IMAGE CREDIT: NYDAILYNEWS.COM
“No! This girl is so pretty and Allure completely missed the opportunity to bring that out. I just see hair, nothing else. I was actually wondering which cover she’ll get for Peter Pan,” proclaims Benn98, kicking off the thread.
Blueorchid is less than impressed: “I hate to say it, but this is so corny (Allison Williams learns to fly??? Lmao). I can’t believe they’re giving her the cover of any magazine for that ridiculous Peter Pan performance.”
“Learns to fly really is corny, was just thinking the same thing. She is beautiful but that hair isn’t doing her any favors at all and I don’t like this shot,” replies KateTheGreatest in agreement.

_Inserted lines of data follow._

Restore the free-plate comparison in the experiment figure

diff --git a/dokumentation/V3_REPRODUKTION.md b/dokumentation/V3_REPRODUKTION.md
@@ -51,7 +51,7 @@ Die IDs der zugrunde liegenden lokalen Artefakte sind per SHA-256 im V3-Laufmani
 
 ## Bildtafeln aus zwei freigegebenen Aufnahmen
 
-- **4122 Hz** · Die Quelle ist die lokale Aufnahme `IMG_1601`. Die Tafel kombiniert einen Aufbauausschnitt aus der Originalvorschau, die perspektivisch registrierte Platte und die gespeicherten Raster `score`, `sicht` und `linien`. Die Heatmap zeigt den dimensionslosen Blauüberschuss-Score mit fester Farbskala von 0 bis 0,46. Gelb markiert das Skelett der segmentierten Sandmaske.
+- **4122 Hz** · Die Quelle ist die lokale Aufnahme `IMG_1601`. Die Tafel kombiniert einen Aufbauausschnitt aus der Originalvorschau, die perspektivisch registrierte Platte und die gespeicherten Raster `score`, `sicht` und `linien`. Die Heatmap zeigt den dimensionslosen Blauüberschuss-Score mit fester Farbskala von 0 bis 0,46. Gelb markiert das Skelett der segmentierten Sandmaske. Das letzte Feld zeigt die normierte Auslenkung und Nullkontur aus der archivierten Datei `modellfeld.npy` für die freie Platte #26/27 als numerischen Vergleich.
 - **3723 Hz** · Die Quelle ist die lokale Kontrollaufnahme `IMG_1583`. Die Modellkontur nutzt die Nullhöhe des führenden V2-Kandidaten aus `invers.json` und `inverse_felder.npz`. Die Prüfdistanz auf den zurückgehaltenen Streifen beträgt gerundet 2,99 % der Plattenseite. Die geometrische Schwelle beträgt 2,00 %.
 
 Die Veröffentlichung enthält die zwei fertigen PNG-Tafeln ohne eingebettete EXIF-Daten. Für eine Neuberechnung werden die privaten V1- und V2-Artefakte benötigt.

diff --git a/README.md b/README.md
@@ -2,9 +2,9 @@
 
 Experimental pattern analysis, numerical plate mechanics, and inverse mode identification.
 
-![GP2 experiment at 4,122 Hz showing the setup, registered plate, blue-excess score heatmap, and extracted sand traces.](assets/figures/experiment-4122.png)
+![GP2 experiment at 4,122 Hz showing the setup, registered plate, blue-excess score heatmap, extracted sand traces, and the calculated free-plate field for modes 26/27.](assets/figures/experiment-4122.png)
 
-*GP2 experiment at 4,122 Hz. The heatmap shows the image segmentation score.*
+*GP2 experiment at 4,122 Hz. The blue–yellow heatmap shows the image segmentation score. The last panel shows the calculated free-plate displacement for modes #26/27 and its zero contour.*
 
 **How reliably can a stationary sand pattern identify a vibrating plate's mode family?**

Discussion soon shifted as to who Allison Williams actually is. “I don´t know who she is and I don´t like this cover, it´s just so plain imo,” comments an uninterested kokobombon.
“What? What is this? Who [is] she? Why this?” questions a less than satisfied GlamorousBoy.

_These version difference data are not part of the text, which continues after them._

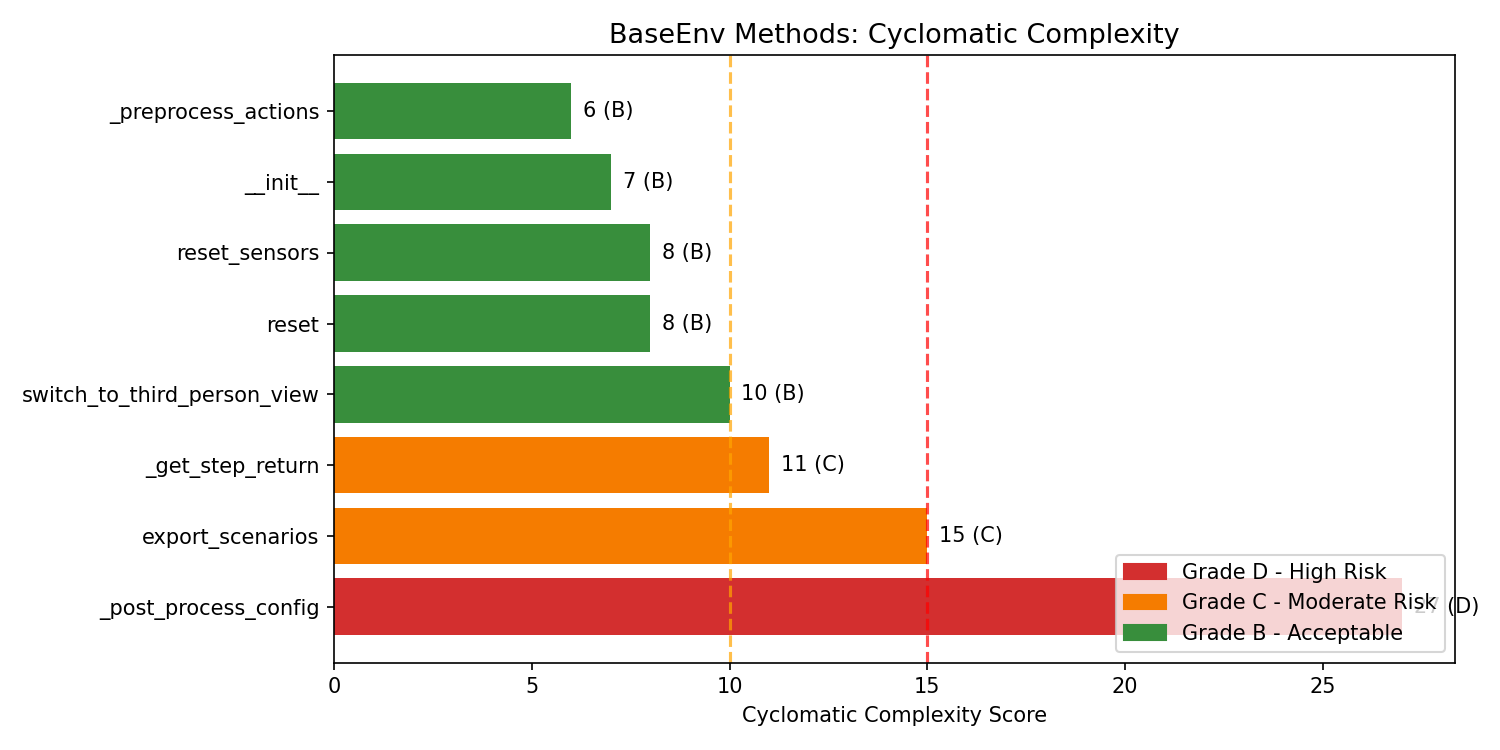
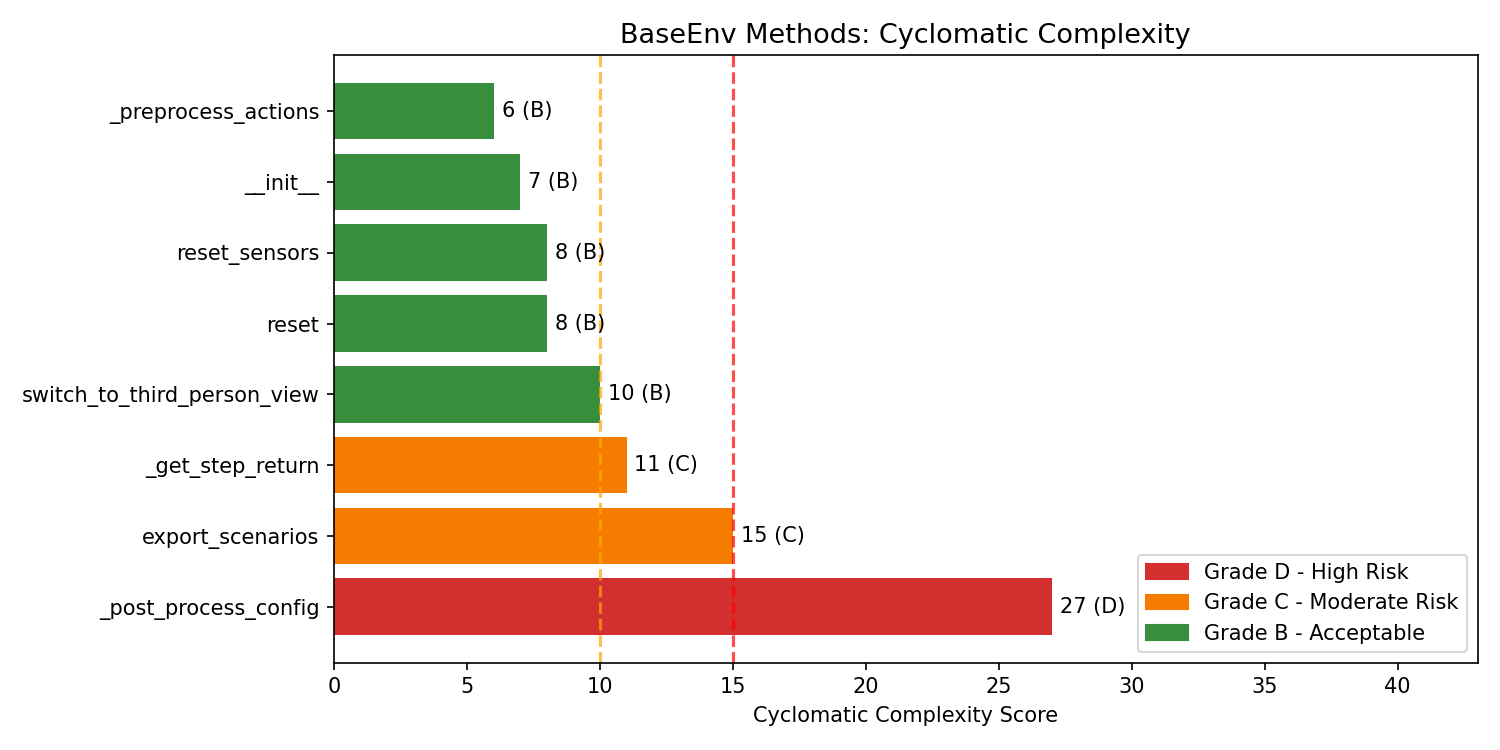
Update CC chart axis and add envs class hierarchy diagram

diff --git a/analyze_smells.py b/analyze_smells.py
@@ -2,9 +2,7 @@ import matplotlib.pyplot as plt
 import matplotlib.patches as mpatches
 import numpy as np
 
-# ============================================
-# 图1：BaseEnv各方法圈复杂度对比图
-# ============================================
+
 
 methods = [
     '_post_process_config',
@@ -19,7 +17,7 @@ methods = [
 scores = [27, 15, 11, 10, 8, 8, 7, 6]
 grades = ['D', 'C', 'C', 'B', 'B', 'B', 'B', 'B']
 
-# 根据评级设置颜色
+
 colors = []
 for g in grades:
     if g == 'D':
@@ -31,17 +29,18 @@ for g in grades:
 
 fig, ax = plt.subplots(figsize=(10, 5))
 bars = ax.barh(methods, scores, color=colors)
+ax.set_xlim(0, 43)
 ax.set_xlabel('Cyclomatic Complexity Score')
 ax.set_title('BaseEnv Methods: Cyclomatic Complexity', fontsize=13)
 ax.axvline(x=10, color='orange', linestyle='--', alpha=0.7, label='Grade C threshold (10)')
 ax.axvline(x=15, color='red', linestyle='--', alpha=0.7, label='Grade D threshold (15)')
 
-# 在每个bar右侧标注分数和等级
+
 for bar, score, grade in zip(bars, scores, grades):
     ax.text(score + 0.3, bar.get_y() + bar.get_height()/2,
             f'{score} ({grade})', va='center', fontsize=10)
 
-# 图例
+
 red_patch = mpatches.Patch(color='#d32f2f', label='Grade D - High Risk')
 orange_patch = mpatches.Patch(color='#f57c00', label='Grade C - Moderate Risk')
 green_patch = mpatches.Patch(color='#388e3c', label='Grade B - Acceptable')
@@ -51,9 +50,7 @@ plt.tight_layout()
 plt.savefig('/Users/pangjugua/metadrive/cc_baseenv.png', dpi=150)
 print("图1已保存：cc_baseenv.png")
 
-# ============================================
-# 图2：代码构成饼图
-# ============================================
+
 
 fig2, ax2 = plt.subplots(figsize=(7, 7))
 labels = ['Source Code\n(SLOC)', 'Comments', 'Multi-line\nStrings/Docs', 'Blank Lines']
@@ -71,9 +68,7 @@ plt.tight_layout()
 plt.savefig('/Users/pangjugua/metadrive/code_composition.png', dpi=150)
 print("图2已保存：code_composition.png")
 
-# ============================================
-# 图3：已有重构commits时间线
-# ============================================
+
 
 refactor_events = [
     ('2021-03', 'Refactor config system'),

Justaguy adds, “No idea who she is, but this would make a great shot for a hair ad.”
Benn98‘s enlightens everyone, writing, “You clearly don’t watch Girls with Lena Dunham. She’s one of that show’s leads. Also, she will portray Peter Pan in a live TV special to be aired on December 4 for Americans.”
Add your own two cents inside the thread here. Be sure to check out Allison’s cover story also!
Last week, Ralph Rucci announced his intentions to exit the eponymous label he launched 20 years ago. At the time, the label cited the designer’s desire to “pursue other creative endeavors” as the reason behind his exit. But if you ask Mr. Rucci himself, the answer is a lot more complicated than that. In fact, the original explanation for his departure probably explains a lot more about his reasons for leaving than the designer offered at yesterday’s Fashion Group luncheon at Le Cirque.
According to Page Six, Rucci said he “needed to take a step into the future to put perspective in the past so I can redo the future,” which is possibly the most meta response to a question since Willow and Jaden Smith’s T Magazine interview. Fortunately, André Leon Talley was on hand at the event to help out. The editor blames corporate “thuggery” for Rucci’s untimely departure. Talley explains that the pressures that come from the higher-ups at labels can be taxing on a designer and be stifling to their natural creativity. “Thuggery comes from the corporate heads, the CEOs, who do not yet quite understand the vision of the creative visionary people such as Ralph,” Talley said. “I’m not calling any names, I’m not pointing fingers at anyone, but it is a thuggery behind the world of fashion today.”
Nicolas Ghesquière complained about the same sort of behavior from the corporate end when he left Balenciaga. Though his comments did get him in some legal trouble with the label, he told System magazine that he felt like he was “being sucked dry, like they wanted to steal my identity while trying to homogenise things. It just wasn’t fulfilling anymore.” John Galliano attributed his substance abuse problems to the pressures of having to creatively deliver several collections a year. Marco Zanini just left the house of Schiaparelli and rumor has it that it was because he kept bumping heads with his employers. There seems to be a growing industry-wide tension between designers and label executives that needs to be addressed. Sure, fashion is a moneymaking business, but is it getting too capitalist and clinical, leaving little room for true creativity to flourish? For some designers, it seems so.